Innovation inspired anything! Innovation is always crunchy.
Even as the U.S. East Coast braces for the arrival of the bizarre infestation of cicadas that happens with clockwork precision every 17 years, we’re already seeing an infestation of cicada stories, everything from how to grill a cicada to how to make a refreshing cicada cocktail. And that’s even before the Internet Meme Machine gets started. This will be the first arrival of the 17-year cicadas during the modern social media era, so get prepared for cicada hashtags (e.g. #Swarmageddon), “insect porn” of cicadas mating on Instagram and round-the-clock tweets documenting their arrival. But here’s one thing maybe you haven’t thought of: Why every 17 years? Why not every 18 years or every 16 years or every 15 years? What’s so special about the number 17?
The answer has to do with the mathematical brilliance of nature, the power of prime numbers and the mysterious process of natural evolution.
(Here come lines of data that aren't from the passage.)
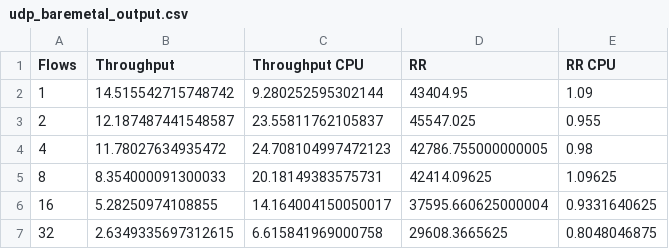
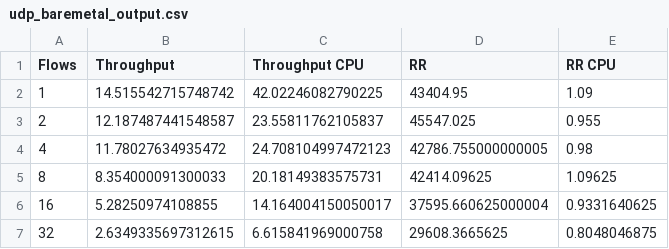
Before and after one commit to sebastianingino/CS244-oncache, a CSV file: results/cloudlab_linux5.14_ubuntu20/udp_baremetal_output.csv, drawn as a sheet.

Commit message:
Update udp bm results

```diff
--- a/results/cloudlab_linux5.14_ubuntu20/udp_baremetal_output.csv
+++ b/results/cloudlab_linux5.14_ubuntu20/udp_baremetal_output.csv
@@ -1,3 +1,3 @@
 Flows,Throughput,Throughput CPU,RR,RR CPU
-1,14.515542715748742,9.280252595302144,43404.95,1.09
+1,14.515542715748742,42.02246082790225,43404.95,1.09
 2,12.187487441548587,23.55811762105837,45547.025,0.955
```
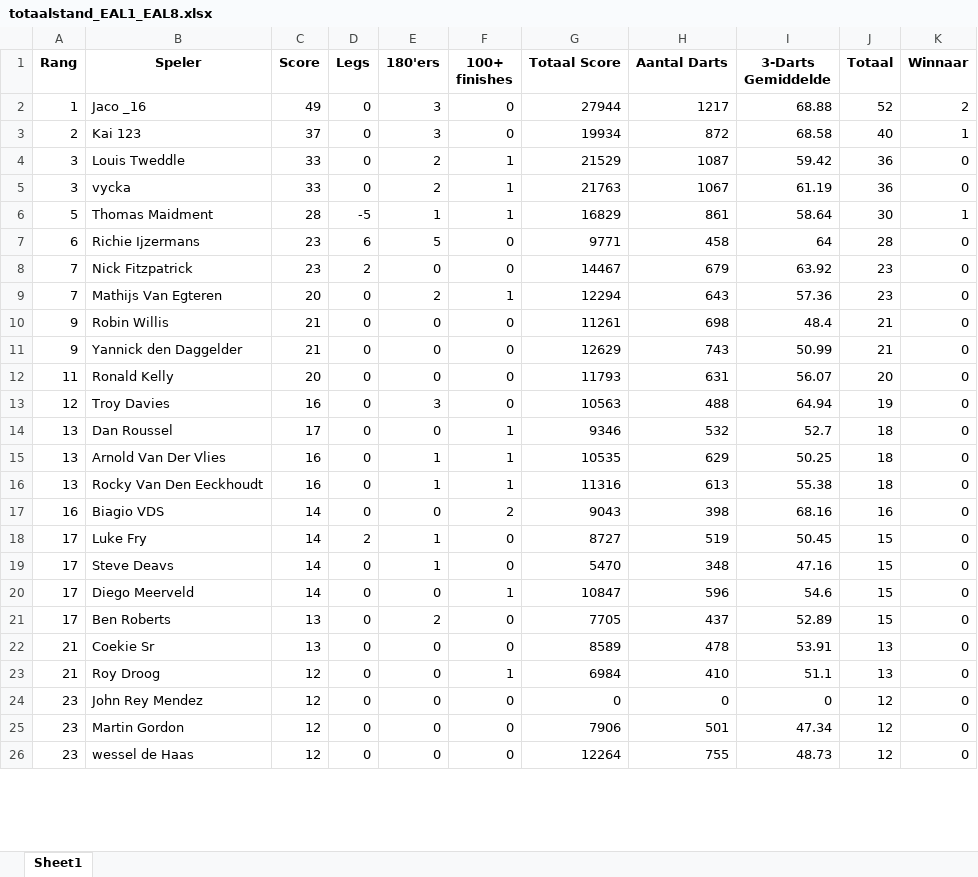
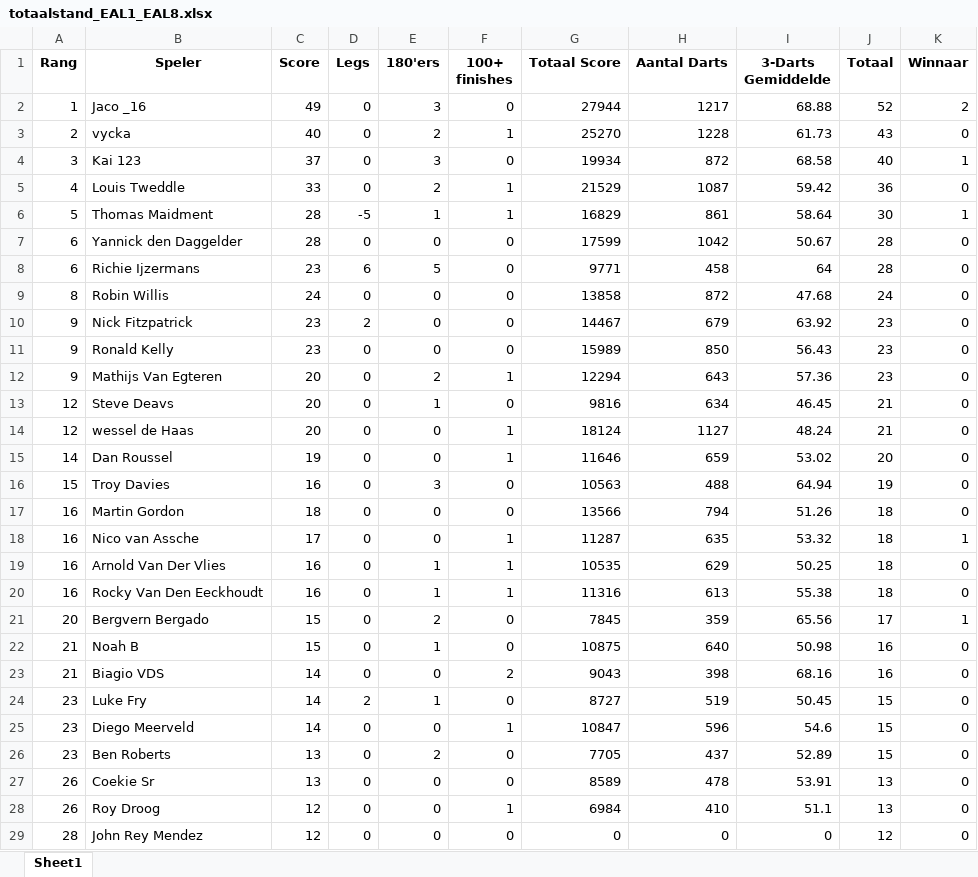
Before and after one commit to yannick-dartcounter/EAL-league, an Excel workbook: totaalstand_EAL1_EAL8.xlsx, sheet Sheet1, drawn as a sheet; only a part is shown; values as stored, in another font and other column widths than the file's, no borders; removed rows and columns are numbered as before the commit, all else as after; the diff covers the shown part only; the diff names each change by its address in the sheet, - before the commit and + after, or states it on an @@ line.

Commit message:
Add files via upload

```diff
--- a/totaalstand_EAL1_EAL8.xlsx (sheet Sheet1)
+++ b/totaalstand_EAL1_EAL8.xlsx (sheet Sheet1)
+row 3: 2 | vycka | 40 | 0 | 2 | 1 | 25270 | 1228 | 61.73 | 43 | 0
-A4 (Rang): 2
+A4 (Rang): 3
-A5 (Rang): 3
+A5 (Rang): 4
-row 5: 3 | vycka | 33 | 0 | 2 | 1 | 21763 | 1067 | 61.19 | 36 | 0
+row 7: 6 | Yannick den Daggelder | 28 | 0 | 0 | 0 | 17599 | 1042 | 50.67 | 28 | 0
+row 9: 8 | Robin Willis | 24 | 0 | 0 | 0 | 13858 | 872 | 47.68 | 24 | 0
-A10 (Rang): 7
+A10 (Rang): 9
+row 11: 9 | Ronald Kelly | 23 | 0 | 0 | 0 | 15989 | 850 | 56.43 | 23 | 0
-A12 (Rang): 7
+A12 (Rang): 9
-row 10: 9 | Robin Willis | 21 | 0 | 0 | 0 | 11261 | 698 | 48.4 | 21 | 0
-row 11: 9 | Yannick den Daggelder | 21 | 0 | 0 | 0 | 12629 | 743 | 50.99 | 21 | 0
-row 12: 11 | Ronald Kelly | 20 | 0 | 0 | 0 | 11793 | 631 | 56.07 | 20 | 0
+row 13: 12 | Steve Deavs | 20 | 0 | 1 | 0 | 9816 | 634 | 46.45 | 21 | 0
+row 14: 12 | wessel de Haas | 20 | 0 | 0 | 1 | 18124 | 1127 | 48.24 | 21 | 0
+row 15: 14 | Dan Roussel | 19 | 0 | 0 | 1 | 11646 | 659 | 53.02 | 20 | 0
-A16 (Rang): 12
+A16 (Rang): 15
-row 14: 13 | Dan Roussel | 17 | 0 | 0 | 1 | 9346 | 532 | 52.7 | 18 | 0
+row 17: 16 | Martin Gordon | 18 | 0 | 0 | 0 | 13566 | 794 | 51.26 | 18 | 0
+row 18: 16 | Nico van Assche | 17 | 0 | 0 | 1 | 11287 | 635 | 53.32 | 18 | 1
-A19:A20 (Rang): 13
+A19:A20 (Rang): 16
+row 21: 20 | Bergvern Bergado | 15 | 0 | 2 | 0 | 7845 | 359 | 65.56 | 17 | 1
+row 22: 21 | Noah B | 15 | 0 | 1 | 0 | 10875 | 640 | 50.98 | 16 | 0
-A23 (Rang): 16
+A23 (Rang): 21
-A24 (Rang): 17
+A24 (Rang): 23
-row 19: 17 | Steve Deavs | 14 | 0 | 1 | 0 | 5470 | 348 | 47.16 | 15 | 0
-A25:A26 (Rang): 17
+A25:A26 (Rang): 23
-A27:A28 (Rang): 21
+A27:A28 (Rang): 26
-A29 (Rang): 23
+A29 (Rang): 28
-row 25: 23 | Martin Gordon | 12 | 0 | 0 | 0 | 7906 | 501 | 47.34 | 12 | 0
-row 26: 23 | wessel de Haas | 12 | 0 | 0 | 0 | 12264 | 755 | 48.73 | 12 | 0
```
Also changed, not shown: 2 added rows, 4 removed rows and 43 edited cells elsewhere in this sheet.
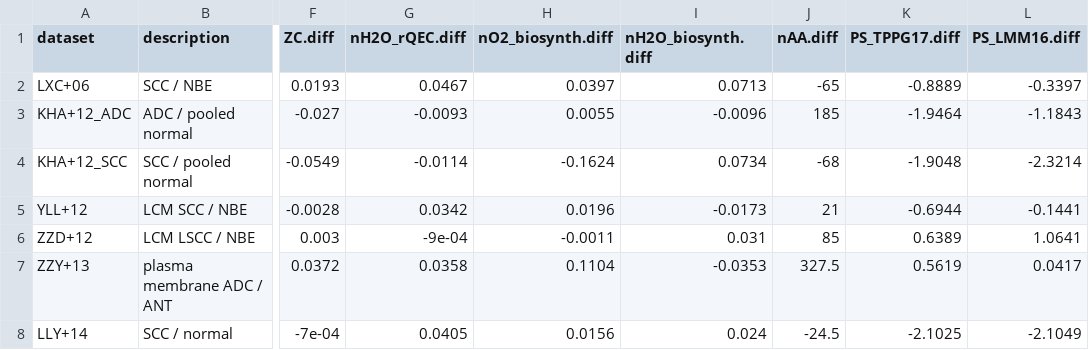
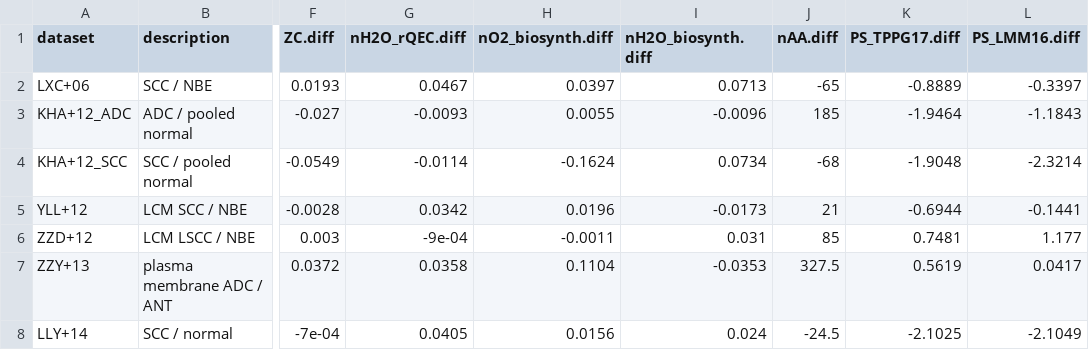
Before and after one commit to jedick/canprot, a CSV file: inst/extdata/vignette_output/lung.csv, drawn as a sheet; only a part is shown, gaps mark what is left out; the diff names each change by its address in the sheet, - before the commit and + after, or states it on an @@ line.

```diff
--- a/inst/extdata/vignette_output/lung.csv
+++ b/inst/extdata/vignette_output/lung.csv
-K6 (PS_TPPG17.diff): 0.6389
+K6 (PS_TPPG17.diff): 0.7481
-L6 (PS_LMM16.diff): 1.0641
+L6 (PS_LMM16.diff): 1.177
```
Also changed, not shown: inst/extdata/vignette_output/3D.csv, inst/extdata/vignette_output/pancreatic.csv, 2 other files.
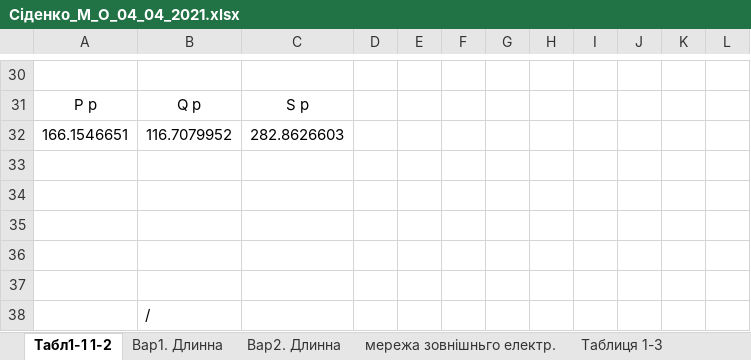
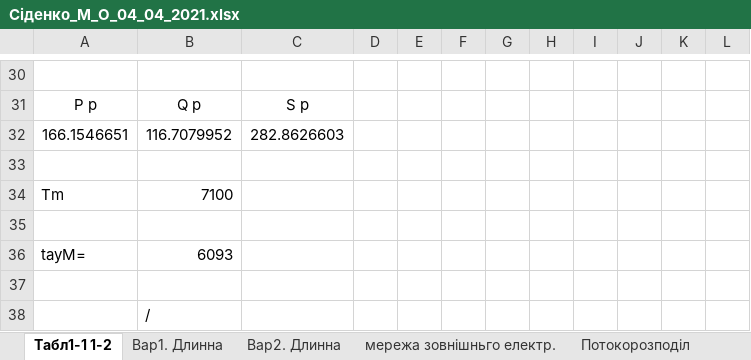
Before and after one commit to MaksSidenko/kurs3_2, an Excel workbook: ЕСіМ2/Сіденко_М_О_04_04_2021.xlsx, sheet Табл1-1 1-2, drawn as a sheet; only a part is shown, gaps mark what is left out; values as stored, in another font and other column widths than the file's, no borders; removed rows and columns are numbered as before the commit, all else as after; the diff names each change by its address in the sheet, - before the commit and + after, or states it on an @@ line.

```diff
--- a/ЕСіМ2/Сіденко_М_О_04_04_2021.xlsx (sheet Табл1-1 1-2)
+++ b/ЕСіМ2/Сіденко_М_О_04_04_2021.xlsx (sheet Табл1-1 1-2)
+row 34: Тm | 7100
-row 36: (empty)
+row 36: tayM= | 6093
-row 36: (empty)
```
Also changed, not shown: sheet економ. частина, other sheet tabs, formulas that keep their value, hidden cells, charts or pictures, Охрана/Книга1.xlsx, електрична частна станцій та підстанцій/електрична частна станцій та підстанцій.xlsx, 18 other files.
In 1977, Stephen Jay Gould was the first to examine what was so magical about the 17-year reproduction cycles of cicadas and the potential link with the mathematics of prime numbers. In the famous essay “Of Bamboos, Cicadas, and the Economy of Adam Smith” (which appeared in Gould’s first book Ever Since Darwin), the legendary Harvard scientist looked for examples of other species that take excessively long periods of time between reproductive cycles for clues. He found a potential counterpart to the cicada in the flowering cycles of Japanese bamboo. Somehow, both bamboo and cicadas were able to “time” their episodes of sexual reproduction over extended periods. There was one species of bamboo, for example, that first flowered in China in the year 999 and continued to flower and seed every 120 years. Even when this bamboo species was transplanted to places like Japan and Russia, it still kept rigorously to its 120-year cycle.